2. Video game research as a path for innovation

[2.1] Q: Could you explain what your area of research is?

[2.2] DR: Generally, I have a huge interest in finding ways to systematically expand the thematic and experiential range of digital games. I want games that challenge players emotionally, meaning not just in a sensorimotor or cognitive way—I want games that are about something and change something inside you.

[2.3] Together with Nikolaus König, I did some work on identifying aspects of a fictional world that are usually not simulated in games. Most games provide an outside view to events—this happens, then that—very action oriented. It's rare that games provide an inside view to the events; mood, atmosphere, ideology, and mental states of avatars are rarely represented in a procedural way. To create game play experiences that teach us something about ourselves, we cannot shy away from these subtler and less plot-oriented aspects of fictional worlds.

[2.4] My work on metaphors in games relates to this wish for more complex, multilayered game play experiences. Most games are based on physical concepts—running, fighting, object manipulation, cooking, waitressing. They are about these things, and thus they tend to be pretty shallow. There's no need to interpret something that is obvious. If a rose is a rose is a rose, you do not have to ask a lot of questions—it's just a rose! But if it's a rose as well as a symbol for love, beauty, or pain (and sometimes all of these concepts are woven into one), it's getting more interesting.

[2.5] One of the questions I ask myself in my research is this: how can we make profound games? It starts with basing games on abstract concepts instead of physical ones. To make abstract concepts tangible, we need metaphors. Simply put, metaphors are physical concepts that represent abstract concepts—love as a journey, rising anger as an avalanche. Metaphors provide the physical surface that is needed in every game, but now there is something underneath that surface, namely that which the metaphor represents.

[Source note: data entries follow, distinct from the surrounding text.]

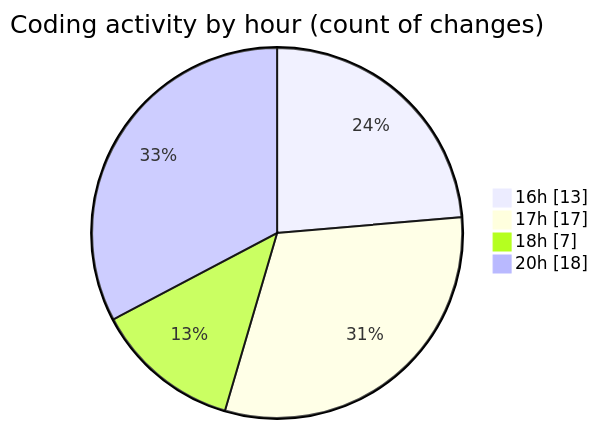
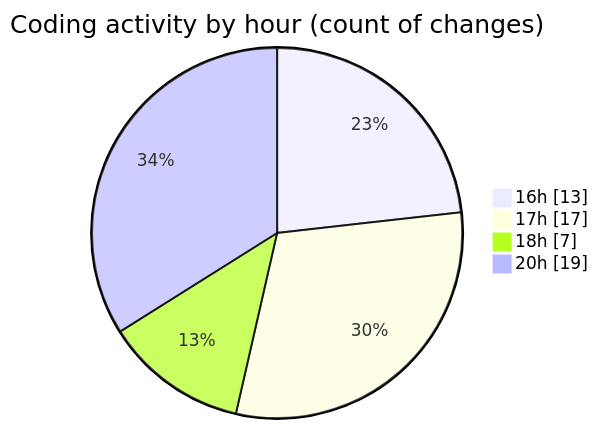
One commit to robertbonfada/code-tracking changed the second of 2 diagrams in 2025-05-20/mbc-web/README.md. Above: the diagram before and after it, drawn with Mermaid. The commit also changed other lines of this file and 1 other file, not shown here.

````diff
--- a/2025-05-20/mbc-web/README.md
+++ b/2025-05-20/mbc-web/README.md
@@ -36,8 +36,8 @@
 ```mermaid
 pie showData
 title Coding activity by hour (count of changes)
 "16h" : 13
 "17h" : 17
 "18h" : 7
-"20h" : 18
+"20h" : 19
 ```
````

[2.6] In a more general sense, I'm fascinated by the mediated nature of digital games—the gap between game and player, and the creative ways it can be dealt with. Of course, this requires metaphors too. At the moment, I'm most intrigued by what I call experiential metaphors. Through a clever design of challenges in the game, you try to evoke a specific emotional reaction in the player. Through the specific fictional context in the game, this emotional reaction takes on a specific meaning. It's all about false attribution, but it's pretty powerful. With the use of a handful of game emotions, you can simulate a much wider variety of fictional emotions. Simple stress evoked through a game play challenge is turned into claustrophobia in players who are not claustrophobic, because the challenge takes place in an underground labyrinth and their avatar has a problem with confined spaces.

3. Metaphors in video games

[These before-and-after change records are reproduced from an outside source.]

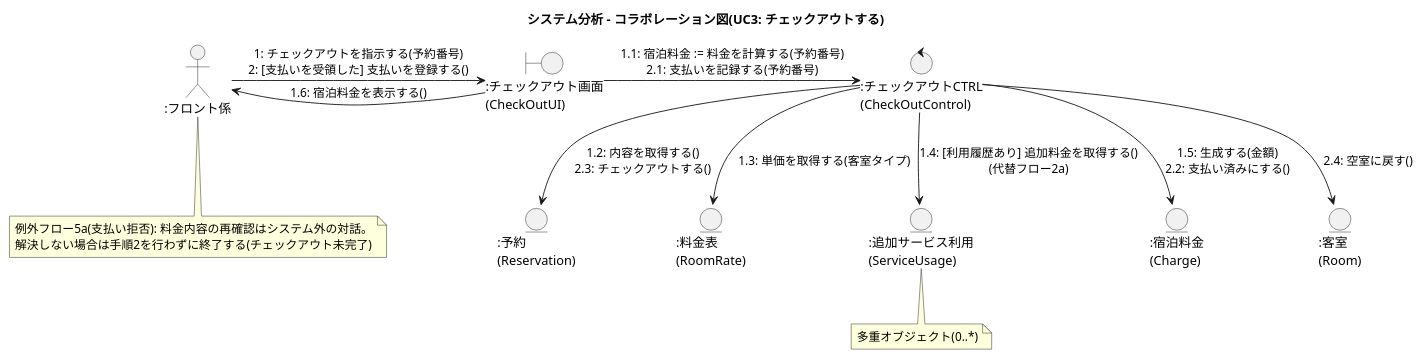
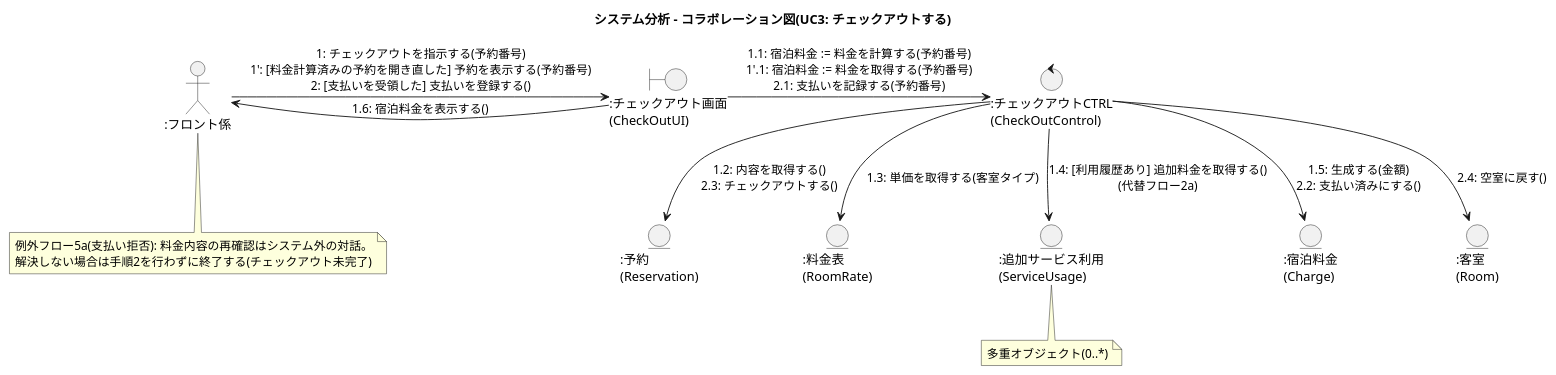
Before and after one commit to doguto/waseda-hrs: the diagram in docs/uml/08c_collaboration_uc3_checkout.puml, drawn with PlantUML. The commit also changed 4 other files, not shown here.

First line of the commit message:
docs(uml): 請求の再取得を09と08cに反映する

```diff
--- a/docs/uml/08c_collaboration_uc3_checkout.puml
+++ b/docs/uml/08c_collaboration_uc3_checkout.puml
@@ -1,25 +1,25 @@
 @startuml 08c_collaboration_uc3_checkout
 title システム分析 - コラボレーション図(UC3: チェックアウトする)
 
 actor ":フロント係" as Staff
 boundary ":チェックアウト画面\n(CheckOutUI)" as UI
 control ":チェックアウトCTRL\n(CheckOutControl)" as Ctrl
 entity ":予約\n(Reservation)" as Rsv
 entity ":料金表\n(RoomRate)" as Rate
 entity ":追加サービス利用\n(ServiceUsage)" as Svc
 entity ":宿泊料金\n(Charge)" as Charge
 entity ":客室\n(Room)" as Room
 
-Staff -right-> UI : 1: チェックアウトを指示する(予約番号)\n2: [支払いを受領した] 支払いを登録する()
+Staff -right-> UI : 1: チェックアウトを指示する(予約番号)\n1': [料金計算済みの予約を開き直した] 予約を表示する(予約番号)\n2: [支払いを受領した] 支払いを登録する()
 UI -left-> Staff : 1.6: 宿泊料金を表示する()
-UI -right-> Ctrl : 1.1: 宿泊料金 := 料金を計算する(予約番号)\n2.1: 支払いを記録する(予約番号)
+UI -right-> Ctrl : 1.1: 宿泊料金 := 料金を計算する(予約番号)\n1'.1: 宿泊料金 := 料金を取得する(予約番号)\n2.1: 支払いを記録する(予約番号)
 Ctrl -down-> Rsv : 1.2: 内容を取得する()\n2.3: チェックアウトする()
 Ctrl -down-> Rate : 1.3: 単価を取得する(客室タイプ)
 Ctrl -down-> Svc : 1.4: [利用履歴あり] 追加料金を取得する()\n(代替フロー2a)
 Ctrl -down-> Charge : 1.5: 生成する(金額)\n2.2: 支払い済みにする()
 Ctrl -down-> Room : 2.4: 空室に戻す()
 
 note bottom of Svc : 多重オブジェクト(0..*)
 note bottom of Staff : 例外フロー5a(支払い拒否): 料金内容の再確認はシステム外の対話。\n解決しない場合は手順2を行わずに終了する(チェックアウト未完了)
 
 @enduml
```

[3.1] Q: Metaphors are a literary trope that has also been adopted by visual arts like painting and film. How do metaphors apply to video game design? How can they help transform video game design, as well as the way we play games?

[3.2] DR: Metaphors are everywhere. To quote George Lakoff and Mark Johnson, we live by metaphors; they structure our everyday experiences and help us to grasp abstract thoughts and ideas. See? That was a metaphor. An idea couldn't be grasped if we didn't think of it as an object.

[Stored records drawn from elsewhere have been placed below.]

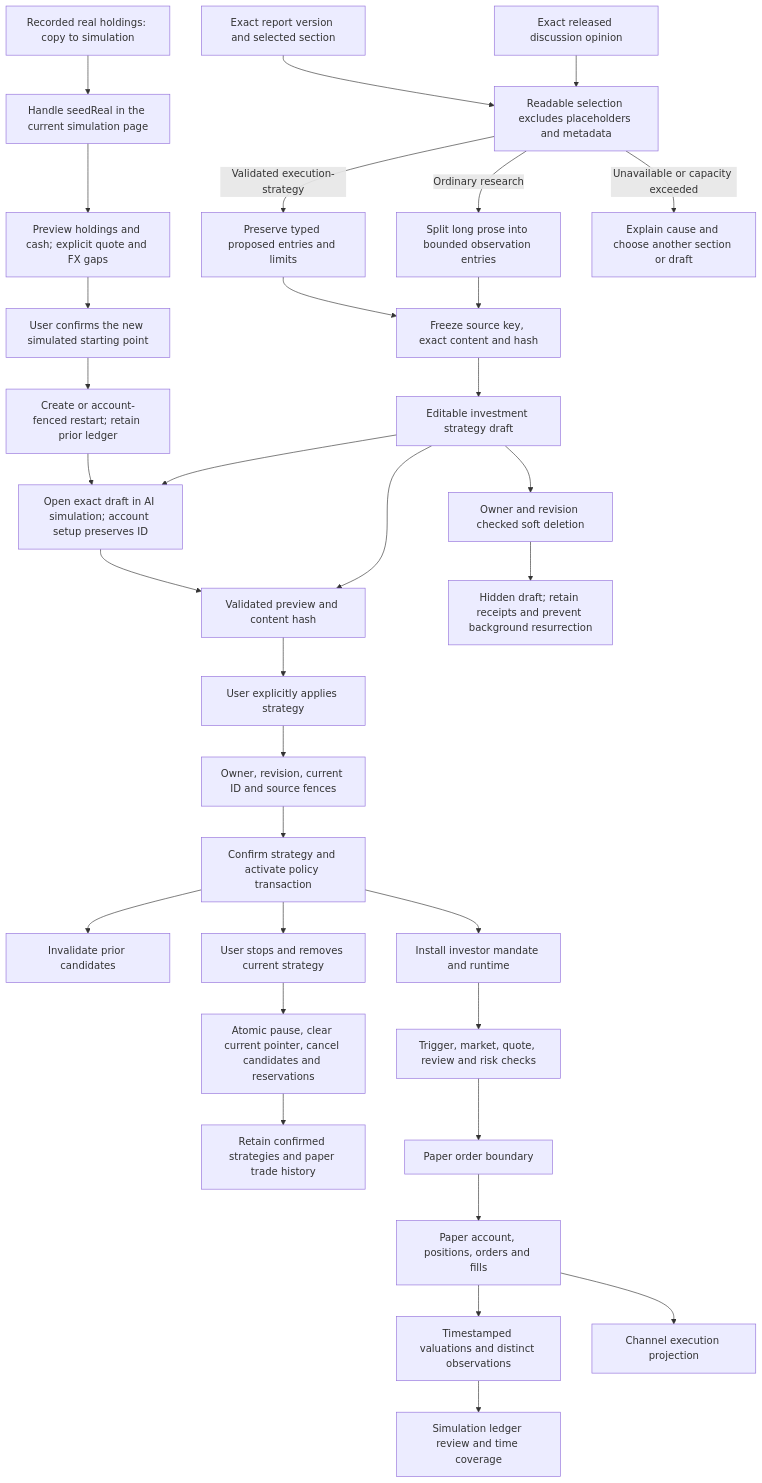
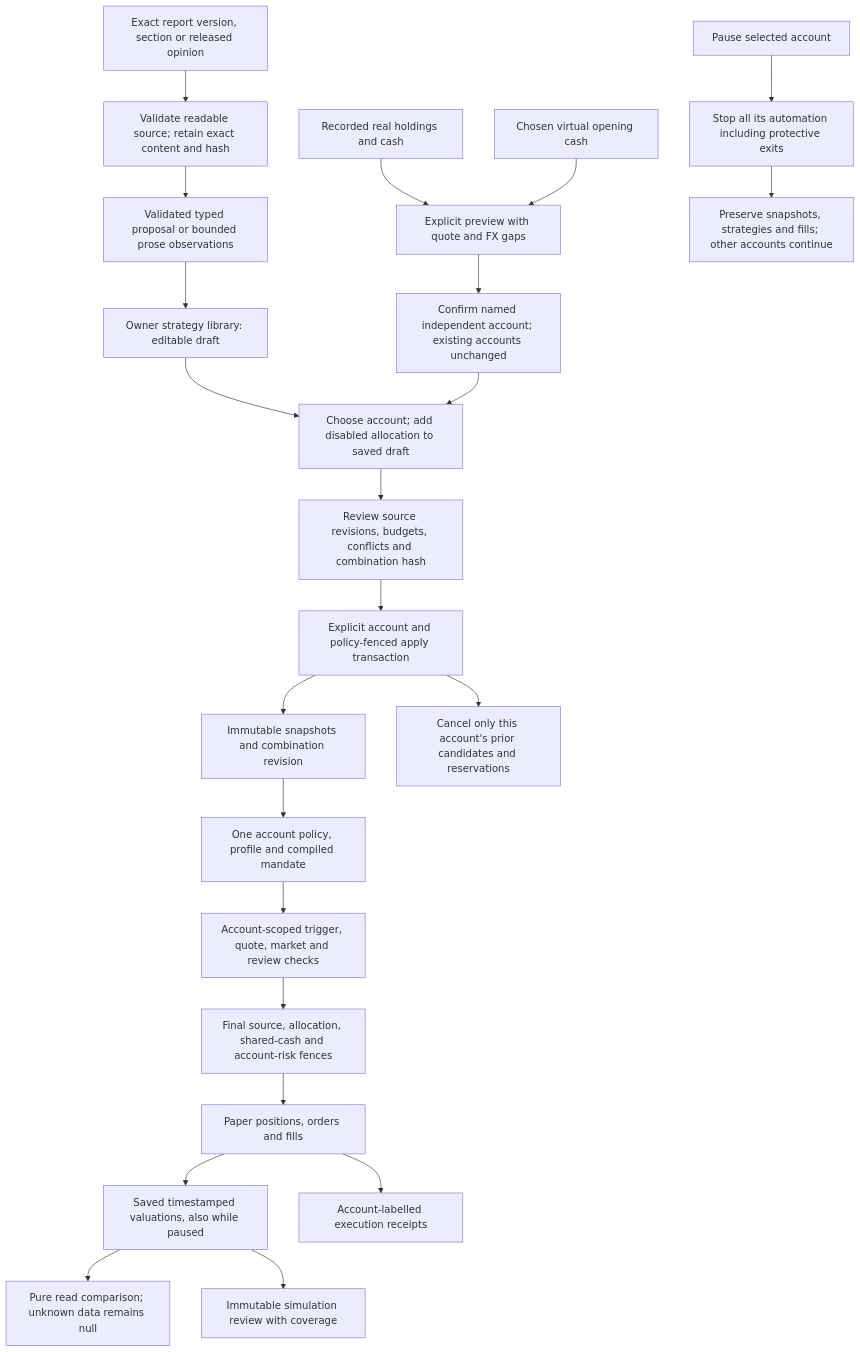
Before and after one commit to Lueyu/squabble: the third of 5 diagrams in docs/architecture.md, drawn with Mermaid. The commit also changed other lines of this file and 17 other files, not shown here.

````diff
--- a/docs/architecture.md
+++ b/docs/architecture.md
@@ -127,35 +129,25 @@
 ```mermaid
 flowchart TD
-    realHoldings["Recorded real holdings: copy to simulation"] --> seedRoute["Handle seedReal in the current simulation page"]
-    seedRoute --> seedPreview["Preview holdings and cash; explicit quote and FX gaps"]
-    seedPreview --> seedConfirm["User confirms the new simulated starting point"]
-    seedConfirm --> accountSetup["Create or account-fenced restart; retain prior ledger"]
-    accountSetup --> destination
-    source["Exact report version and selected section"] --> readable["Readable selection excludes placeholders and metadata"]
-    opinion["Exact released discussion opinion"] --> readable
-    readable -->|"Validated execution-strategy"| typed["Preserve typed proposed entries and limits"]
-    readable -->|"Ordinary research"| observation["Split long prose into bounded observation entries"]
-    typed --> import["Freeze source key, exact content and hash"]
-    observation --> import
-    readable -->|"Unavailable or capacity exceeded"| reselect["Explain cause and choose another section or draft"]
-    import --> draft["Editable investment strategy draft"]
-    draft --> destination["Open exact draft in AI simulation; account setup preserves ID"]
-    destination --> preview
-    draft --> removeDraft["Owner and revision checked soft deletion"]
-    removeDraft --> tombstone["Hidden draft; retain receipts and prevent background resurrection"]
-    draft --> preview["Validated preview and content hash"]
-    preview --> userApply["User explicitly applies strategy"]
-    userApply --> fence["Owner, revision, current ID and source fences"]
-    fence --> atomic["Confirm strategy and activate policy transaction"]
-    atomic --> cancel["Invalidate prior candidates"]
-    atomic --> runtime["Install investor mandate and runtime"]
-    atomic --> removeCurrent["User stops and removes current strategy"]
-    removeCurrent --> stopped["Atomic pause, clear current pointer, cancel candidates and reservations"]
-    stopped --> history["Retain confirmed strategies and paper trade history"]
-    runtime --> evaluate["Trigger, market, quote, review and risk checks"]
-    evaluate --> order["Paper order boundary"]
-    order --> paper["Paper account, positions, orders and fills"]
-    paper --> observations["Timestamped valuations and distinct observations"]
-    observations --> review["Simulation ledger review and time coverage"]
-    paper --> projection["Channel execution projection"]
+    real["Recorded real holdings and cash"] --> seed["Explicit preview with quote and FX gaps"]
+    virtual["Chosen virtual opening cash"] --> seed
+    seed --> create["Confirm named independent account; existing accounts unchanged"]
+    source["Exact report version, section or released opinion"] --> readable["Validate readable source; retain exact content and hash"]
+    readable --> typed["Validated typed proposal or bounded prose observations"]
+    typed --> draft["Owner strategy library: editable draft"]
+    draft --> target["Choose account; add disabled allocation to saved draft"]
+    create --> target
+    target --> preview["Review source revisions, budgets, conflicts and combination hash"]
+    preview --> apply["Explicit account and policy-fenced apply transaction"]
+    apply --> authority["Immutable snapshots and combination revision"]
+    apply --> cancel["Cancel only this account's prior candidates and reservations"]
+    authority --> runtime["One account policy, profile and compiled mandate"]
+    runtime --> schedule["Account-scoped trigger, quote, market and review checks"]
+    schedule --> order["Final source, allocation, shared-cash and account-risk fences"]
+    order --> ledger["Paper positions, orders and fills"]
+    pause["Pause selected account"] --> stop["Stop all its automation including protective exits"]
+    stop --> history["Preserve snapshots, strategies and fills; other accounts continue"]
+    ledger --> valuation["Saved timestamped valuations, also while paused"]
+    valuation --> comparison["Pure read comparison; unknown data remains null"]
+    valuation --> review["Immutable simulation review with coverage"]
+    ledger --> channel["Account-labelled execution receipts"]
 ```
````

[3.3] The most basic definition for a metaphor is understanding one thing in terms of another thing. Video games have a natural affinity for metaphors because games are mediated experiences. There is a gap between game and player that can only be bridged by way of metaphors. Pain cannot be felt directly (luckily!); our sensory perception of the game world is limited. We also cannot manipulate the game world directly: Shrinking health bars represent physical harm, a button push stands for opening a door or stealing a car. Of course, these are not terribly interesting interface metaphors. I'm more fascinated by those that aim at representing complex processes on a higher level of detail and in a more procedural way—for example, chemical experiments, cooking (for some people the same thing in real life), sucking blood in Mr. Mosquito. Those are the highlights.

[3.4] Designing interesting and suitable interface metaphors is an art in itself. Finding new interface metaphors in games has become one of my main incentives to play. Seeing what a designer has identified as salient elements of an experience or action, and how she translated them into a metaphor, can make you see those actions or experiences in a completely different light, and also show you how subjective and ideological metaphor design is. I'm especially fond of conversation metaphors that emphasize the strategic elements of persuasion. There's an interesting example of such a game in the MMORPG [massively multiplayer online role-playing game] Vanguard.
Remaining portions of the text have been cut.